The Permanent Court of Arbitration has recently ordered tobacco company Philip Morris to pay the Australian government’s costs, after Philip Morris failed to get the Australian government’s plain packaging legislation overturned. For the uninitiated, the Tobacco Plain Packaging Act 2011 makes it mandatory for tobacco companies that wish to conduct business in Australia to sell their products using only a generic drab dark packaging. The legislation requires tobacco packaging to feature large, visually-arresting health warnings which are designed to make cigarettes unappealing to smokers.

The plain packaging legislation was opposed by tobacco companies and various countries.

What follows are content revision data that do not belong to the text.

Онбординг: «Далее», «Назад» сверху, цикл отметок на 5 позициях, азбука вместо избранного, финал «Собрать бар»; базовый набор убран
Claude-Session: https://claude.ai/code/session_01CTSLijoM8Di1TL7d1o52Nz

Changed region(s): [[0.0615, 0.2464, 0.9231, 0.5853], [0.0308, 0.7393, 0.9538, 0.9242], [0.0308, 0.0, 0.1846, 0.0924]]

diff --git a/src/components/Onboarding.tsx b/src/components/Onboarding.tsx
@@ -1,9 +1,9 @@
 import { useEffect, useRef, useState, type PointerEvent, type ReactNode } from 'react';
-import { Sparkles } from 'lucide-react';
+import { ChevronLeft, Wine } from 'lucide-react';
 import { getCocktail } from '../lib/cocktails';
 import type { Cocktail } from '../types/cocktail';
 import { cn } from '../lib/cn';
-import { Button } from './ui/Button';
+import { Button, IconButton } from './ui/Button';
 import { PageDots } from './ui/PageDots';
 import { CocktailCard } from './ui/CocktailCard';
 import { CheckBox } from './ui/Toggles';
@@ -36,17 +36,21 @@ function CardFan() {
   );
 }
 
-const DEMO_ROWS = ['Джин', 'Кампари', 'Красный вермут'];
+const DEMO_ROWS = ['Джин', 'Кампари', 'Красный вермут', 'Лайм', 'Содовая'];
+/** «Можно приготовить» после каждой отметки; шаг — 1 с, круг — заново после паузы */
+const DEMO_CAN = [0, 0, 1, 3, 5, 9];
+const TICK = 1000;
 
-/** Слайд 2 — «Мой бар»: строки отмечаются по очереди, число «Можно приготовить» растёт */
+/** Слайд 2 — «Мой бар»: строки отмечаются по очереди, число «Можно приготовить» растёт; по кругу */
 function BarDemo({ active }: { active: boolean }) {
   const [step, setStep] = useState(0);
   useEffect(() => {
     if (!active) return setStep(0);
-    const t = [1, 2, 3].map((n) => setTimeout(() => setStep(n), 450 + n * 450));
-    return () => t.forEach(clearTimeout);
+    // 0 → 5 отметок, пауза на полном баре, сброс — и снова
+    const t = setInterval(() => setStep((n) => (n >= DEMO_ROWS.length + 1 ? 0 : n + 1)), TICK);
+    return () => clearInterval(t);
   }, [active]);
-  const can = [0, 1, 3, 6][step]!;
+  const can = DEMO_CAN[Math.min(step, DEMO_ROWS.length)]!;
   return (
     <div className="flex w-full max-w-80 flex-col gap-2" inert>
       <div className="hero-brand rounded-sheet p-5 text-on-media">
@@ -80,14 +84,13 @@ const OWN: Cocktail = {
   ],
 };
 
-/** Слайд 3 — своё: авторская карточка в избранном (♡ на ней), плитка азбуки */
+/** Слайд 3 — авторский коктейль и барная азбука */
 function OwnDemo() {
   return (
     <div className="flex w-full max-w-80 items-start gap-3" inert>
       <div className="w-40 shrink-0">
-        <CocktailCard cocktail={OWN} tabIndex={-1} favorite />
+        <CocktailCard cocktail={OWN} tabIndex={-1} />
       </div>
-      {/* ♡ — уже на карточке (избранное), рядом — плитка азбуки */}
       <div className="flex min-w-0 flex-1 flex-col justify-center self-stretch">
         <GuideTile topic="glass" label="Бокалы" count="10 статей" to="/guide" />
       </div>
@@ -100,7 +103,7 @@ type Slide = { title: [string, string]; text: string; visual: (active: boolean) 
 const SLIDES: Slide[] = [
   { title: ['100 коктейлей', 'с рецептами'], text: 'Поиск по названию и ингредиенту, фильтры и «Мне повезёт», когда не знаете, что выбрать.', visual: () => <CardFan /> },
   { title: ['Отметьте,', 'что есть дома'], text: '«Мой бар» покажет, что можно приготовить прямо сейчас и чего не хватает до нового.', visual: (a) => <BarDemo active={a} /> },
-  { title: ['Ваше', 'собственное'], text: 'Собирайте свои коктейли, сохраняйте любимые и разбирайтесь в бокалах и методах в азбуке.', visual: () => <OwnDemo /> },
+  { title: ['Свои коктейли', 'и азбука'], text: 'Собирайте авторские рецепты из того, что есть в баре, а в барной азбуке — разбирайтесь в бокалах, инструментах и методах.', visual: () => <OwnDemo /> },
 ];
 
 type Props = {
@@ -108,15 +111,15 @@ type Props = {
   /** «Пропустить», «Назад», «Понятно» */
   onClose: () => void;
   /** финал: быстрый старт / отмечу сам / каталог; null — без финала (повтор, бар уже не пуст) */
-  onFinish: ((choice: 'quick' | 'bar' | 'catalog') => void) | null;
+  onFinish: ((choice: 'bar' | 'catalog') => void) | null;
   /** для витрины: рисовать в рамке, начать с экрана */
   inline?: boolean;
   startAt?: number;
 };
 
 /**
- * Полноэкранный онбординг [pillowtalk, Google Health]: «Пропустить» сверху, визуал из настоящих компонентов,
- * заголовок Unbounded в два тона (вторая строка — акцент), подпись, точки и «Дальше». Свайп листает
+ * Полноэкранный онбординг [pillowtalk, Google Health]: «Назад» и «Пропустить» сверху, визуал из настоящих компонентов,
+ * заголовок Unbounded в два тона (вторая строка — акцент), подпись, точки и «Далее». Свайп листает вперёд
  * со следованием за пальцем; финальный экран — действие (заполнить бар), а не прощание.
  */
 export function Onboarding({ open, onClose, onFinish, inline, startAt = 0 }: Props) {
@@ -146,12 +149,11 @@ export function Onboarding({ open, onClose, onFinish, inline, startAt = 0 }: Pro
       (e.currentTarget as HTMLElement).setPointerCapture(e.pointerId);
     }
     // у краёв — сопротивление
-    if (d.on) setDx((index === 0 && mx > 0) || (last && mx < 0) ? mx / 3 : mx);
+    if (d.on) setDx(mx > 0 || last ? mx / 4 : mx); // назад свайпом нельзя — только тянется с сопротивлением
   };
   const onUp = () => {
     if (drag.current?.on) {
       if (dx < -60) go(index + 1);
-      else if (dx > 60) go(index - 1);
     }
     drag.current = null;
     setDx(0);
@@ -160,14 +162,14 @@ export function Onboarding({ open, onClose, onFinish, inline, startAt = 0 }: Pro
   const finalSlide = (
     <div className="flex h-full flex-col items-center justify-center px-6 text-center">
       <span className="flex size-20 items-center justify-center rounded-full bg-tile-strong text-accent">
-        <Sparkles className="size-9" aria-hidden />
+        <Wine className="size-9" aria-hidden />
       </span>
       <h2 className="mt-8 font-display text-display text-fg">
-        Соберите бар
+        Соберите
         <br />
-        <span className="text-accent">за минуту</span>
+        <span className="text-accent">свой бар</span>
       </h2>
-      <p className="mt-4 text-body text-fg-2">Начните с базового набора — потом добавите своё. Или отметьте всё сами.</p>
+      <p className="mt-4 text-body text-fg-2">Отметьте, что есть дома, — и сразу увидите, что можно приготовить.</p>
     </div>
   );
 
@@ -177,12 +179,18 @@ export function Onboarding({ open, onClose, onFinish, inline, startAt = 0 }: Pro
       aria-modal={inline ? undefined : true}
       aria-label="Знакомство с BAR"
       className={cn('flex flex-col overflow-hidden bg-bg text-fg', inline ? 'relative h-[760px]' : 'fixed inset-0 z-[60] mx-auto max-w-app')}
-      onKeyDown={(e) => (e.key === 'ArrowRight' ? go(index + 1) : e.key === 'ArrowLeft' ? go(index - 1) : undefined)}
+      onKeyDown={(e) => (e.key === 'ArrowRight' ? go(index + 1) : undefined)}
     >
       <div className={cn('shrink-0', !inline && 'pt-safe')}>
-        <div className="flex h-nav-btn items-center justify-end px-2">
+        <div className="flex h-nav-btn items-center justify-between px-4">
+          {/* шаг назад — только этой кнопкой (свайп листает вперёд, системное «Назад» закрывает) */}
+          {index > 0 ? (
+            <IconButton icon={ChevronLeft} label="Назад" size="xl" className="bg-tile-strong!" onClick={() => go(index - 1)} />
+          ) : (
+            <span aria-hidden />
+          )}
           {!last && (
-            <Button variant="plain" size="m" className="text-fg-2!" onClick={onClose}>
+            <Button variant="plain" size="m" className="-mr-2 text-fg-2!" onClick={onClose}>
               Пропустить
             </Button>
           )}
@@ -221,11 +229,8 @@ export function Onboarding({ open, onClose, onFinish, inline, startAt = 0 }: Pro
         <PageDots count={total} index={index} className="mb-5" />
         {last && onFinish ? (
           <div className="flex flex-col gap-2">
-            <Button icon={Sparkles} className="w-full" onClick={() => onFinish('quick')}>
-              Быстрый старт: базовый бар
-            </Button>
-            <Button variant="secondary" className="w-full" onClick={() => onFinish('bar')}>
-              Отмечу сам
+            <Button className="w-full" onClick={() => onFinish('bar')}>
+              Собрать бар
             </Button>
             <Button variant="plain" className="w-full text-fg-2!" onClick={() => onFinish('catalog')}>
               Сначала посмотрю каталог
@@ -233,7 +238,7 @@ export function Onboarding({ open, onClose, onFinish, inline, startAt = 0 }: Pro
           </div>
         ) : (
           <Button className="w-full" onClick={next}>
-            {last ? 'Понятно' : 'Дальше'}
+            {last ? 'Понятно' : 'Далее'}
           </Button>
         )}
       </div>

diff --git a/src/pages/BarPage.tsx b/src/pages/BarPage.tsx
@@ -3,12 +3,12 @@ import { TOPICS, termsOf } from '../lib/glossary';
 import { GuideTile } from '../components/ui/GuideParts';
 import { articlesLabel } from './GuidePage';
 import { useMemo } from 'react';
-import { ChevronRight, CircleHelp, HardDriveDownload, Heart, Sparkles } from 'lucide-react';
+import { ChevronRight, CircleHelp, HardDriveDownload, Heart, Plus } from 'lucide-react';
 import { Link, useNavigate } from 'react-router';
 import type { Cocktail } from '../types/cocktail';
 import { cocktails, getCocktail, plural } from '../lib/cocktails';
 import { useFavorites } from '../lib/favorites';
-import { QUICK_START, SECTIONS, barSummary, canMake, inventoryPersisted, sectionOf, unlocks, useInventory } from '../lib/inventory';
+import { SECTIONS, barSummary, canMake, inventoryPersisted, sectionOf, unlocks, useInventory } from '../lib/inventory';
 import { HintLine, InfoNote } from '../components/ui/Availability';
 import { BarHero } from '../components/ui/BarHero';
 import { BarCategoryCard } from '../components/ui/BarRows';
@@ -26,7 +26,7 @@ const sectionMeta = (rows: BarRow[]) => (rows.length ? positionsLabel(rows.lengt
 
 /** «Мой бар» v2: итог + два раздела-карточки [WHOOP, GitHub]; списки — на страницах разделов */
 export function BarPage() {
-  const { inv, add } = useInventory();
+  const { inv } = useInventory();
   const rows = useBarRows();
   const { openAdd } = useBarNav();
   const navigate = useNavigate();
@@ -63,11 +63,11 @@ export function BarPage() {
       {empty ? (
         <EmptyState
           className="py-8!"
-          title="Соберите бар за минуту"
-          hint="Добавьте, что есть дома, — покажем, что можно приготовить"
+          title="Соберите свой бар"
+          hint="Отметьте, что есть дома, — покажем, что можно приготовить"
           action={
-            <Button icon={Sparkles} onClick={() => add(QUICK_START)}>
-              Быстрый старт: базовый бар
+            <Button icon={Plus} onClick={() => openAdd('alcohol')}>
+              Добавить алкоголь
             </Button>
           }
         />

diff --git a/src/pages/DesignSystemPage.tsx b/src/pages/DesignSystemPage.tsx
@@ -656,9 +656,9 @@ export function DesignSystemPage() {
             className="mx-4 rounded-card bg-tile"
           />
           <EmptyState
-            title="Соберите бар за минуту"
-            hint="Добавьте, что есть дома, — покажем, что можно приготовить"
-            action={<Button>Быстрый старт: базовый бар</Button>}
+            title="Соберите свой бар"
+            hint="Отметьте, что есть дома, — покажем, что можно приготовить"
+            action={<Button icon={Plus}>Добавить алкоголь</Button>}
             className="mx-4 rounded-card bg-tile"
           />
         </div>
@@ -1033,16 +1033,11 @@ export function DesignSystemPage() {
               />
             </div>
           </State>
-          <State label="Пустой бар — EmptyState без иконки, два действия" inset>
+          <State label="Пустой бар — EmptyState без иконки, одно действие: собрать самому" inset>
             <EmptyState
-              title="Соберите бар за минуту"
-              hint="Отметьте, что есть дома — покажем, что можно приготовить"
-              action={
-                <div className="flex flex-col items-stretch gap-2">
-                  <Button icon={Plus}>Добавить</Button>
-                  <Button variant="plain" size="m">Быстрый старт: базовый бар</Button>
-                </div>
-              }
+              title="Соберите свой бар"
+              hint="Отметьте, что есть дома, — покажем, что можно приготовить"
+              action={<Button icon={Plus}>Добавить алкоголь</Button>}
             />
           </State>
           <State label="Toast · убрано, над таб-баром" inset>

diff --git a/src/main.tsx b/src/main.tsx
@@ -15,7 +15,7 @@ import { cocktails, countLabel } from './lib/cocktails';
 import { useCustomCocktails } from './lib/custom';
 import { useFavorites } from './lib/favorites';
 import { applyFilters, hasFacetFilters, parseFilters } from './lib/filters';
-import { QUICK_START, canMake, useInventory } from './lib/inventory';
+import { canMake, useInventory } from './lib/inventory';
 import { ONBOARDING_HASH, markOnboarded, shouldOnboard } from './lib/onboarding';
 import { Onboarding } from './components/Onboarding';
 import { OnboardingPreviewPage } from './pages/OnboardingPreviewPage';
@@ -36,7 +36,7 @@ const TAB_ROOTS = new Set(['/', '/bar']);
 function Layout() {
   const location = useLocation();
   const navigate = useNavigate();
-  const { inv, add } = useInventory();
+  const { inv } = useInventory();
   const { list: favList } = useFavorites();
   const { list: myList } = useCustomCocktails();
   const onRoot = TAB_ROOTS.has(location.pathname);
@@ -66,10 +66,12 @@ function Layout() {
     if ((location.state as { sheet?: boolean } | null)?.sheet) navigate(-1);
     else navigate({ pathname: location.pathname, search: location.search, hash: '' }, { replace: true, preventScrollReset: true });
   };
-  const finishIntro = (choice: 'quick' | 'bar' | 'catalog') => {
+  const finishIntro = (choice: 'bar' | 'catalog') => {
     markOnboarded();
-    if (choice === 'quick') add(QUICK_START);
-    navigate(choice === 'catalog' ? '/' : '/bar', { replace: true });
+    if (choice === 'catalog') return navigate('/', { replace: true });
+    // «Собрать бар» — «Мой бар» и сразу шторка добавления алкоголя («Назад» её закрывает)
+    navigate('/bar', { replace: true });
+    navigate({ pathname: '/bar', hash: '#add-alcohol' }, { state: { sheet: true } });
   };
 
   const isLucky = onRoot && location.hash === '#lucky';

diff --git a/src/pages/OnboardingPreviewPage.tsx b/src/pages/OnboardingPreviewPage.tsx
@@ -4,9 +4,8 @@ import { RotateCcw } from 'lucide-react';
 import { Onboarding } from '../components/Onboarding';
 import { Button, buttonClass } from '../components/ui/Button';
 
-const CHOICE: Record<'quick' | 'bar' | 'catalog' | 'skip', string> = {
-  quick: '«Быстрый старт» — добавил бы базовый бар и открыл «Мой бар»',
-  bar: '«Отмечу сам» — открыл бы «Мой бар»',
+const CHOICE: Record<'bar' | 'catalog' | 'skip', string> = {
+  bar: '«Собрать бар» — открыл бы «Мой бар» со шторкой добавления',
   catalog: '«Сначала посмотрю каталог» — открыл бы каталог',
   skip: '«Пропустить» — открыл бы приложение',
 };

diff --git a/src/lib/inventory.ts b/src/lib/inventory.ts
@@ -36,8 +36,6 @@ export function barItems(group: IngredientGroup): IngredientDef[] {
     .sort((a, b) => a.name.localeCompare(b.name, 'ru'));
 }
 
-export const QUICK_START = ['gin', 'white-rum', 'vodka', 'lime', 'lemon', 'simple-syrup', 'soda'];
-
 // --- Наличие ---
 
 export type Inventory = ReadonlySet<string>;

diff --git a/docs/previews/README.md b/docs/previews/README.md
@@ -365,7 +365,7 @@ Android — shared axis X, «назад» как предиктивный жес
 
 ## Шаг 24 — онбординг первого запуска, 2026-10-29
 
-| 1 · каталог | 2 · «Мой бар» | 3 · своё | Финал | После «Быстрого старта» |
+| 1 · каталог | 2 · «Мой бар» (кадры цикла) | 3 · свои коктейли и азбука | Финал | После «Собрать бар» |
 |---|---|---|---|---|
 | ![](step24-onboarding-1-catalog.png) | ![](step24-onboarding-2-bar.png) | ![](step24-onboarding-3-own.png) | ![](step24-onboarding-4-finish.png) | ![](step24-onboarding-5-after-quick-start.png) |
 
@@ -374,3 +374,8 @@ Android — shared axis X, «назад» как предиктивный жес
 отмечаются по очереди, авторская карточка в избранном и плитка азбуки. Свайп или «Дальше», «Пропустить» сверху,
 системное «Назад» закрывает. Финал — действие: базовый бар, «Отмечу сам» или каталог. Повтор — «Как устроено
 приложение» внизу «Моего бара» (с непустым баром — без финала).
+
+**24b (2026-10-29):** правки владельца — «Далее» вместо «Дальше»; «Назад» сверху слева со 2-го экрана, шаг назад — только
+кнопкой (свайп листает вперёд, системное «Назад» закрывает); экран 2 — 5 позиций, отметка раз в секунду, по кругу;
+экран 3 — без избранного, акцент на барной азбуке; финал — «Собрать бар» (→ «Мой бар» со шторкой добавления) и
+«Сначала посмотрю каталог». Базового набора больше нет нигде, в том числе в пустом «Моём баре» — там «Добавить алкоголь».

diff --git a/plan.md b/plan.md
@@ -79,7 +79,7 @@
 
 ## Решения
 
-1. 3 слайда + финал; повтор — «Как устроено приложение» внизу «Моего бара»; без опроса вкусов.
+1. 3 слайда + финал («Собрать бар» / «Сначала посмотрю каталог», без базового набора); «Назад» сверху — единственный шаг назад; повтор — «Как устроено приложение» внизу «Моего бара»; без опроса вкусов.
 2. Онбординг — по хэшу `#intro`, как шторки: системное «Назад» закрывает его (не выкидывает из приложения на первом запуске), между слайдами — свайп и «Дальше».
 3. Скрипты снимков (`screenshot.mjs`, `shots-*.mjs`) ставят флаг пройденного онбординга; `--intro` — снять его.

One rationale was that the mandatory use of plain packaging make it difficult, if not impossible, for brand owners to market their products using unique marks and design elements. The law also makes it that much more difficult for tobacco companies to protect their trade marks, as the plain packaging makes it that much easier for counterfeiters to produce and profit off fake products. It was also argued that any meaningful public health effects brought by the plain packaging law will be negated if cheap counterfeit tobacco products flood the Australian market.

This arbitration was brought on slightly different grounds. When Philip Morris took the case to the Permanent Court of Arbitration, it tried to argue that a ban on trade marks will breach foreign investment provisions, citing the conditions of a 1993 trade agreement between Australia and Hong Kong to support its argument. The court was very critical of Philip Morris’ arguments, and ruled against the tobacco company.

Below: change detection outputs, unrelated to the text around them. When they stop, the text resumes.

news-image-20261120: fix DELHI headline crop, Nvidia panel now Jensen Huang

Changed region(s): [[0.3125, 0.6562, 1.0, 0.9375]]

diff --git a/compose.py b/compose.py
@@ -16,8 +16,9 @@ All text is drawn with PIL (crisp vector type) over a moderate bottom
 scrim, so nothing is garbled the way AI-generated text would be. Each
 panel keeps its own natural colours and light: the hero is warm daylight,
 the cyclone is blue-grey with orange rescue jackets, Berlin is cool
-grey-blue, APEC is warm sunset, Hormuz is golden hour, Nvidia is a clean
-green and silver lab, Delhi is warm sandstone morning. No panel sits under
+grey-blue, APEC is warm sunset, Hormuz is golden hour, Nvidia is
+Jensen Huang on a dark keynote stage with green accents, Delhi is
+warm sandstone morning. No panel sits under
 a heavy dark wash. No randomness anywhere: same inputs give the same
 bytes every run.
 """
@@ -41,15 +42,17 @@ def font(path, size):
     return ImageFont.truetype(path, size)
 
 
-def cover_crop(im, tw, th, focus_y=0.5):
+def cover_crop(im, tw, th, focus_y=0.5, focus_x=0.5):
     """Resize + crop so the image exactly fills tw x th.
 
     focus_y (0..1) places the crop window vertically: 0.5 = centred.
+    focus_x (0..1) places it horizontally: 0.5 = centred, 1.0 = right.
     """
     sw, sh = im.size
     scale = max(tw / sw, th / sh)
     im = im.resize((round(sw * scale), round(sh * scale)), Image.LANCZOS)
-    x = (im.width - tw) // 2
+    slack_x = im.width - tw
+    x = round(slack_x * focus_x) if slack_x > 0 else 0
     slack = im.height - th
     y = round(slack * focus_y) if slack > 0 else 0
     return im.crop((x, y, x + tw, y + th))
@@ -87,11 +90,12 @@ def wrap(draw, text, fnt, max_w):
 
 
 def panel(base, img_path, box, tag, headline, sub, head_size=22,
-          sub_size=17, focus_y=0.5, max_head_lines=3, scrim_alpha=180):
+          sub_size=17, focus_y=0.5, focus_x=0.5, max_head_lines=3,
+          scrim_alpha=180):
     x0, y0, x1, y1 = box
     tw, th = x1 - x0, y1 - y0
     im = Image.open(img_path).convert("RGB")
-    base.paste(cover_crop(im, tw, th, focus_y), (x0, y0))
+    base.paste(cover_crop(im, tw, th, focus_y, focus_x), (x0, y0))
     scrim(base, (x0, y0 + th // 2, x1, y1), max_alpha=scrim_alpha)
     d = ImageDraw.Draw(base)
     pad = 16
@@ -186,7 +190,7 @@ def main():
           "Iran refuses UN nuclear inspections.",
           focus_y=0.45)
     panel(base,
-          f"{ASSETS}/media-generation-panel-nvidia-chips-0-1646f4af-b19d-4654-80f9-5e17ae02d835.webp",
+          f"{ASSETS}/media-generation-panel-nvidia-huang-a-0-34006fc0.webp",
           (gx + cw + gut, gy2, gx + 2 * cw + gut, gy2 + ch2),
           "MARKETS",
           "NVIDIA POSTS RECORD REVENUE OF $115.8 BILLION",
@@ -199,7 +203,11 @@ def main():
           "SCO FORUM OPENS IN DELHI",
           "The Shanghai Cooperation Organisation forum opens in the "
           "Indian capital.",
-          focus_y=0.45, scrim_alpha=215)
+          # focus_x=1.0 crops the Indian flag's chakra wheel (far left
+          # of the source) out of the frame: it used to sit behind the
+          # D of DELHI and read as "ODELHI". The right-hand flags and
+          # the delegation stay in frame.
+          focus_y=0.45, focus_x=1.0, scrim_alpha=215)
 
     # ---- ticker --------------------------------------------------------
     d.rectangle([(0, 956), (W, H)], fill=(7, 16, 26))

The Permanent Court of Arbitration’s ruling against Phillip Morris marks the third failure of the tobacco industry’s battle against the Tobacco Plain Packaging Act, after its previous failures to overturn the legislation at the High Court of Australia and the World Trade Organisation (WTO.)

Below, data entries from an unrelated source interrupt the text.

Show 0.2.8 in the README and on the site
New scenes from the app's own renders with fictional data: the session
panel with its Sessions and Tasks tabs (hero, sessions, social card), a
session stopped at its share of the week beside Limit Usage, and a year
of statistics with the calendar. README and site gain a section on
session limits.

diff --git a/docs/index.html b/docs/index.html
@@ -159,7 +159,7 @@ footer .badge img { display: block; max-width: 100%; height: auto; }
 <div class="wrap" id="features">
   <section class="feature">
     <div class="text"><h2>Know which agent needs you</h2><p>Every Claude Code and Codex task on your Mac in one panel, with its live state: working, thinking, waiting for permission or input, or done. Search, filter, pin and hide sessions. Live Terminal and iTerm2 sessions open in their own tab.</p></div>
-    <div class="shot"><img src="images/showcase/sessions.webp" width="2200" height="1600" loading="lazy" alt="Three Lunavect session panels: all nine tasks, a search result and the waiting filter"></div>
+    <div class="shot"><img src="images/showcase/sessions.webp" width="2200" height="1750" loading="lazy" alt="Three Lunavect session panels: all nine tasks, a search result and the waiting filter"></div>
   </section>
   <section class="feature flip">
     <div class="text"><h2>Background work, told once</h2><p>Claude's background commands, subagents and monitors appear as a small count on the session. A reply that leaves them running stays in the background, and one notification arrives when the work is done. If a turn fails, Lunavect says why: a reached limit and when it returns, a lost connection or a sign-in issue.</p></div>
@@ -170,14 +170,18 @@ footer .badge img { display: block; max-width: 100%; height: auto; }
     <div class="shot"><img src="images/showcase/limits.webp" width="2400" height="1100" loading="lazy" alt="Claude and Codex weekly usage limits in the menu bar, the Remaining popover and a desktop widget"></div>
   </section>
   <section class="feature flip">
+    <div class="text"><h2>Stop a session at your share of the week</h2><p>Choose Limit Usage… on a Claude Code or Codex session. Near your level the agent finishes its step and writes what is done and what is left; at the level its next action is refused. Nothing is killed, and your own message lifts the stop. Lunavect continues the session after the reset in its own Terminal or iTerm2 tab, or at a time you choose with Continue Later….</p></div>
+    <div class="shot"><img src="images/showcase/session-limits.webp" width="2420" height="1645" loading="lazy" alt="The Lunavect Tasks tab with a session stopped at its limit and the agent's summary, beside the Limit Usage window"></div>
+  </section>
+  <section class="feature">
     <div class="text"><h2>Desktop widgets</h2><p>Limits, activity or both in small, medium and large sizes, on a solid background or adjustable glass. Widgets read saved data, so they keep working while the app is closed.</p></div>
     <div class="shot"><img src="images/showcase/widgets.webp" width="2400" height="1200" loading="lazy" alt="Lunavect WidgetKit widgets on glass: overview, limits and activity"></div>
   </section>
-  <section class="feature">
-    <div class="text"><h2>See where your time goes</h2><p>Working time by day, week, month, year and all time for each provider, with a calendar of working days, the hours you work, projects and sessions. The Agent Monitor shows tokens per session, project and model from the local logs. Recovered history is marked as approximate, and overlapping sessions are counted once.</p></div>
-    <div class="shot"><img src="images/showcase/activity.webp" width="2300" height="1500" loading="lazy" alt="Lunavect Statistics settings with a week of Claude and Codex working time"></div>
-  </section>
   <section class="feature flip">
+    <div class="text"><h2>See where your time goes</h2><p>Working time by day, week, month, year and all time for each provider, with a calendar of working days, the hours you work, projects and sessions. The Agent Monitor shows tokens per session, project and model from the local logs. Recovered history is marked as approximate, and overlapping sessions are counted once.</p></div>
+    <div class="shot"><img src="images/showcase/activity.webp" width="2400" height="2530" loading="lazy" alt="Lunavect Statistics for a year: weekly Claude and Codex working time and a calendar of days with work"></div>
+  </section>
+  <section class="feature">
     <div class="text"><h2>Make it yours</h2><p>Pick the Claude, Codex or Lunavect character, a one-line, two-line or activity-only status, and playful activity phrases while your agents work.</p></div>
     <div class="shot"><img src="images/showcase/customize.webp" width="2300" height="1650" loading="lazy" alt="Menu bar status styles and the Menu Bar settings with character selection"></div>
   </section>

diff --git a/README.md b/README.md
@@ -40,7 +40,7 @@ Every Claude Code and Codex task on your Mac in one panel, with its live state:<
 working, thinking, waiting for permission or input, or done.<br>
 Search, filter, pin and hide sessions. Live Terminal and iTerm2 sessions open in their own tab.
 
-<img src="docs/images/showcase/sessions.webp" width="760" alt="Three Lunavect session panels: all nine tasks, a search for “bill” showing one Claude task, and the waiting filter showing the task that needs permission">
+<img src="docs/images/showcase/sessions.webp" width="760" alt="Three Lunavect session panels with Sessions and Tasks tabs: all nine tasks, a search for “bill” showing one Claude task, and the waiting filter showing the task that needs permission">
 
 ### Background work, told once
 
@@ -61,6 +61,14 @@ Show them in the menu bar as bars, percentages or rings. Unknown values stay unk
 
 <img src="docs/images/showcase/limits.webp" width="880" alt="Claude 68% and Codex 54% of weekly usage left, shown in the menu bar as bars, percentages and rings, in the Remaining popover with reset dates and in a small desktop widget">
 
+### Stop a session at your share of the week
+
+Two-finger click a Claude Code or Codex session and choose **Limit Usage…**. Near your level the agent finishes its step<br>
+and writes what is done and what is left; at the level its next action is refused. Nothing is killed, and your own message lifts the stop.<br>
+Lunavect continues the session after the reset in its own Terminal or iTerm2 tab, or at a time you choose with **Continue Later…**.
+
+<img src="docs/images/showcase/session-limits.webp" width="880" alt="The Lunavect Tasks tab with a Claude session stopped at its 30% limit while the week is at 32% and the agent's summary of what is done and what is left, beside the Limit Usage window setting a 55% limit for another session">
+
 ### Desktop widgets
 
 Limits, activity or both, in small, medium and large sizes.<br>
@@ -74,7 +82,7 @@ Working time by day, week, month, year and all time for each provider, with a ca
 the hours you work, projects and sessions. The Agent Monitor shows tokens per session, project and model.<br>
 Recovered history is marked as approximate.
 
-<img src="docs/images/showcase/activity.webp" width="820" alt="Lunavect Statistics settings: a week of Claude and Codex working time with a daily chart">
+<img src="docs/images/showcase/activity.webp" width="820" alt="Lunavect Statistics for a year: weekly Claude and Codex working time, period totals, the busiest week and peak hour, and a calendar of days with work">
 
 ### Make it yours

The final costs figure that Philip Morris has been ordered to pay consist of the court fees and expenses, including the cost of expert witnesses, travel, solicitors, and counsel, as well as interest. The actual amount is redacted from the Permanent Court of Arbitration’s new ruling. But former Australian Federal Treasurer Wayne Swan (who helped draft the plain-packaging laws and was called by Australia to give evidence during secret hearings in 2015) estimates the case cost to have been “around $50 million” in legal fees.